“130 rupees is the per pupil expenditure on Adult Education and in comparison for primary education it is 730 rupees,” Dr. Shah informed me. He continued to appraise me further by adding, “The Adult Education facilitator who is responsible for running the adult literacy courses at the village level is supposed to work for free; while primary school teachers get paid Rs.7000/month.” I knew, of course, that the spending on adult education, by the government (and also by NGOs) was disproportionate as compared to the spending on primary education, but I did not know that it was so blatant .
I suppose that adds to the list of reasons I have for believing that adult literacy is an area of development that is begging for attention. I acknowledge, however, that as I travel from Delhi, the country’s capital, to Lucknow (a state capital) to Bhadohi (a district center in Uttar Pradesh), I am struck evermore that even in the two years that I have been away, India has become so much more chaotic and that challenges abound at every step. The distance between the haves and the have nots continues to burgeon – as cycles and small cars struggle for space on tiny roads; jarring sights of beggars, mentally disabled, physically handicapped crowd the roads at crosswalks and little children performing like monkeys vie for attention at red lights.
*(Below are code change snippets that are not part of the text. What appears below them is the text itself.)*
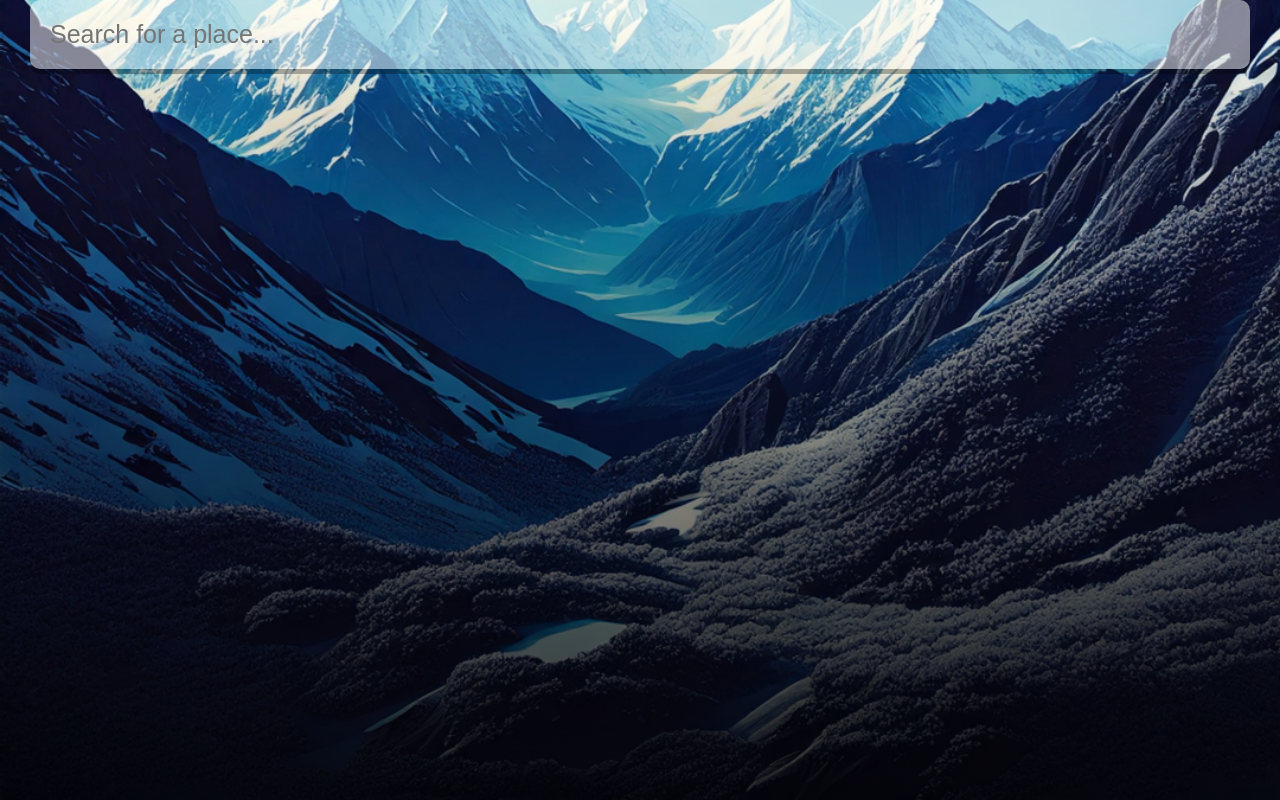
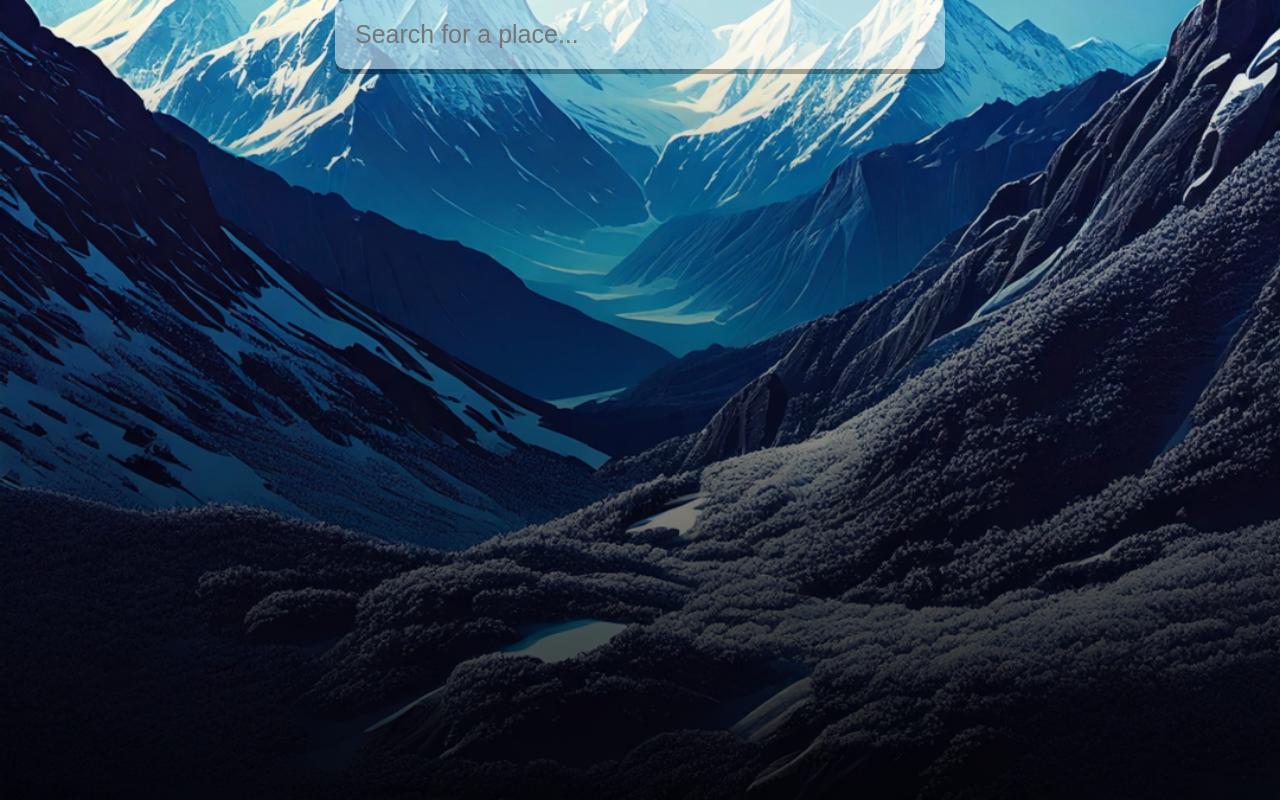
Before and after one commit to Harriet2004/WeatherApp, a React (Create React App) app: page / in a window 1280 px wide. Built offline with nearby package versions, Linux system fonts and the light colour scheme.

Commit message:
Adjusted search bar settings

```diff
--- a/src/index.css
+++ b/src/index.css
@@ -26,8 +26,11 @@ body {
 }
 
 .search-box {
-  width: 100%;
-  margin: 0 0 75px;
+  width: 50%;
+  margin-top: 0px;
+  margin-bottom: 150px;
+  margin-left: auto;
+  margin-right: auto;
 }
 
 .search-box .search-bar {
```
The infrastructure has obviously improved in Delhi and Lucknow, but remains as run-down as before in Bhadohi and I imagine, the villages are untouched too. India is not an easy place to survive and I felt somewhat overwhelmed on my way to Bhadohi in the train, thinking, “How am I ever going to make a difference here – it is too much – it is coming apart at the seams. How will I be able to do a project that really has an impact. What was I thinking?”
Now that I am here in Bhadohi and working in the field, I know that I can find my way around very well – instinctively – and I know precisely where to put one foot and then the next – so that should show us the way forward…even if I feel a sense of the immensity of the context that surrounds me.